Industrial Revolution 1716-1762
James Brindley - canal engineering
James Brindley (1716 – 27 September 1772) was an English engineer. He was born in Tunstead, Derbyshire, and lived much of his life in Leek, Staffordshire, becoming one of the most notable engineers of the 18th century.

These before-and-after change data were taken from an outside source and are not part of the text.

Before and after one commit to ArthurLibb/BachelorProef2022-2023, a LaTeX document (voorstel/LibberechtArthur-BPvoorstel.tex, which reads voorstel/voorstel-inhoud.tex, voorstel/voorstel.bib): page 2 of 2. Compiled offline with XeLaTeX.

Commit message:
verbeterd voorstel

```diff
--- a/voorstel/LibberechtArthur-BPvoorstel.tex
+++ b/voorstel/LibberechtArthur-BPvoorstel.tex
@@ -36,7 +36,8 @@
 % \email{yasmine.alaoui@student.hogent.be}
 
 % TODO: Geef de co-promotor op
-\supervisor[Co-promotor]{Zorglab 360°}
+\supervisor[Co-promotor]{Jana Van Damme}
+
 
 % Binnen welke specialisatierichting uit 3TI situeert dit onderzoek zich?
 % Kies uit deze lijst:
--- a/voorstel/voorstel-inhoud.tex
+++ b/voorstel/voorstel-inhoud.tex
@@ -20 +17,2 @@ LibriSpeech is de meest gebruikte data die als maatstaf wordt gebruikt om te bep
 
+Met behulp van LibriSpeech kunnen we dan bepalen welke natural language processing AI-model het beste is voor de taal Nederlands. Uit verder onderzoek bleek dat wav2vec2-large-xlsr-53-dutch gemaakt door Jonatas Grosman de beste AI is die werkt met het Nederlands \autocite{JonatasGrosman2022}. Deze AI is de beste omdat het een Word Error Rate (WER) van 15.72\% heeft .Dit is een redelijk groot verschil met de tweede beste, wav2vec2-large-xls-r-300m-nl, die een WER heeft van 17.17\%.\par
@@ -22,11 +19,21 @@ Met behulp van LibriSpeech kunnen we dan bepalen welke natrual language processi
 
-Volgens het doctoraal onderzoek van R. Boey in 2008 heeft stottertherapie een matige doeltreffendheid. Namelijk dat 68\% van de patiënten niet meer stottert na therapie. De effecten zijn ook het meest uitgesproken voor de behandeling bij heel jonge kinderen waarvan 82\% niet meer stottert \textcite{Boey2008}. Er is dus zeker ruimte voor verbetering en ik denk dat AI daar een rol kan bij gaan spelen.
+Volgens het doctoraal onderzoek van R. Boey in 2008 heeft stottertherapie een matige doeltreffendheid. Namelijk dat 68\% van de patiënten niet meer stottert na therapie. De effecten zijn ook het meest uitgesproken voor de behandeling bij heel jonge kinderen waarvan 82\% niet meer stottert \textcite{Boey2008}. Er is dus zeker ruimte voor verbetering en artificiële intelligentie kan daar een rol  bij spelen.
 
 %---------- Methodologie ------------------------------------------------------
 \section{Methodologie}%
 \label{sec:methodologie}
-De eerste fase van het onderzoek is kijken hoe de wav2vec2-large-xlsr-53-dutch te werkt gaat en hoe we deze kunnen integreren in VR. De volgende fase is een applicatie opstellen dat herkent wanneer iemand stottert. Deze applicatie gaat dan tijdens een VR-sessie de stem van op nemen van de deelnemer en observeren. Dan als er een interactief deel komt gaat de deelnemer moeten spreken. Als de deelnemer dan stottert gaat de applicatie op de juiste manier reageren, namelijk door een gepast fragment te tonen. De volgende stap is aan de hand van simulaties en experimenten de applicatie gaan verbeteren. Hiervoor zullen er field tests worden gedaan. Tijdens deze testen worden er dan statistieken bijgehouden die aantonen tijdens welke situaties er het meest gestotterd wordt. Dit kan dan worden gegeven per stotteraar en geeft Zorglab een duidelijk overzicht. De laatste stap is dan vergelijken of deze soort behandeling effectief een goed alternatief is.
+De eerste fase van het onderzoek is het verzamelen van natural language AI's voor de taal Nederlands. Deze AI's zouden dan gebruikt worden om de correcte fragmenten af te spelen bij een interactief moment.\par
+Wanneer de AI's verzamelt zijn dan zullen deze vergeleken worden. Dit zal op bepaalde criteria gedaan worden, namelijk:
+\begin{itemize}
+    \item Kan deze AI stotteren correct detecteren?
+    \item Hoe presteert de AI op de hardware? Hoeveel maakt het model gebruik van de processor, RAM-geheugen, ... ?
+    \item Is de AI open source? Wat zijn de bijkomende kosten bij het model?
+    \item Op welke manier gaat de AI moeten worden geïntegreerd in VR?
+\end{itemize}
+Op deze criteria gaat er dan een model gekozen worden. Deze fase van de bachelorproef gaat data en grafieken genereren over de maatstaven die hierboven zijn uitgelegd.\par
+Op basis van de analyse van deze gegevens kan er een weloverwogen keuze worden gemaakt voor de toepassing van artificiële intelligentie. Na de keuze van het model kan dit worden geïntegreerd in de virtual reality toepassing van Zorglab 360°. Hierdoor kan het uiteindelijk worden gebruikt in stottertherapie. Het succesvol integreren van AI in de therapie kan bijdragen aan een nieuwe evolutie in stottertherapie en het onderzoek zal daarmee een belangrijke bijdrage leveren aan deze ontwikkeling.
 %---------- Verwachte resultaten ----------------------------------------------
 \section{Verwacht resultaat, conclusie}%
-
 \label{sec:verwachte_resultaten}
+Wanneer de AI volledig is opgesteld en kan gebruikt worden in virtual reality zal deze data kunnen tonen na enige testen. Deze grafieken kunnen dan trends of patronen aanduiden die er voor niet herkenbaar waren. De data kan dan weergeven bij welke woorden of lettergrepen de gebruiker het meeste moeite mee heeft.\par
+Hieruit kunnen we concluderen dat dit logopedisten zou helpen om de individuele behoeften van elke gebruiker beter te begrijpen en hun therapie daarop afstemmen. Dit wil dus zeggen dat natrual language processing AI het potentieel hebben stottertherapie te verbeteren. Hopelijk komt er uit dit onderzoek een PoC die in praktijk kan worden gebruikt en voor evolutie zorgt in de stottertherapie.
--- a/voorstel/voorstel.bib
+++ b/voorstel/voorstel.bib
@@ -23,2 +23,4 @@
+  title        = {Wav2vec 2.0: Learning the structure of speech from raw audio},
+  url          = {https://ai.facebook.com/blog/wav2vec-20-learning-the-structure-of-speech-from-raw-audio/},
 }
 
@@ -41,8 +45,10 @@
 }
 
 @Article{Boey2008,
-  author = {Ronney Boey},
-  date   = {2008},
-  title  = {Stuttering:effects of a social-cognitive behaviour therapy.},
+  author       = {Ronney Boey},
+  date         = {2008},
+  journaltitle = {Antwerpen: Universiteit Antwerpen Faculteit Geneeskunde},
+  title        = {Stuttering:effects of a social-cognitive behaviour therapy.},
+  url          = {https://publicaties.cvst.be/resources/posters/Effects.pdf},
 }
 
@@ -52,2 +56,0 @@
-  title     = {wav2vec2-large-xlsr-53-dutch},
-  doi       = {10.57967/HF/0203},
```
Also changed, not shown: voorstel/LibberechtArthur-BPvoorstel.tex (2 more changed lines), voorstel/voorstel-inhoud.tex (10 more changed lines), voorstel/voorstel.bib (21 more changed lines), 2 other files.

James Brindley invented the first major canal in Britain. At first, as a millwright, Brindley designed and built an engine for water supply and drainage at Clifton, Lancashire, in 1752. In 1759 the Prince of Bridgewater hired him to build a 10-mile (16-kilometre) canal to transport coal from the duke’s mines at Worsley to the textile-manufacturing centre at Manchester. Brindley’s solution to the problem included a underground tunnel, extending from the barge basin at the head of the canal into the mines, and the Barton Aqueduct. He preferred to use a circuitous route that avoided embankments, and tunnels rather than cuttings. Though this recognized the old methods of earth-moving available at the time, it meant that his canals were often much longer than a more adventurous method would have produced. But his greatest contribution was the technique of puddling clay to produce a watertight clay-based material, and its use in lining canals.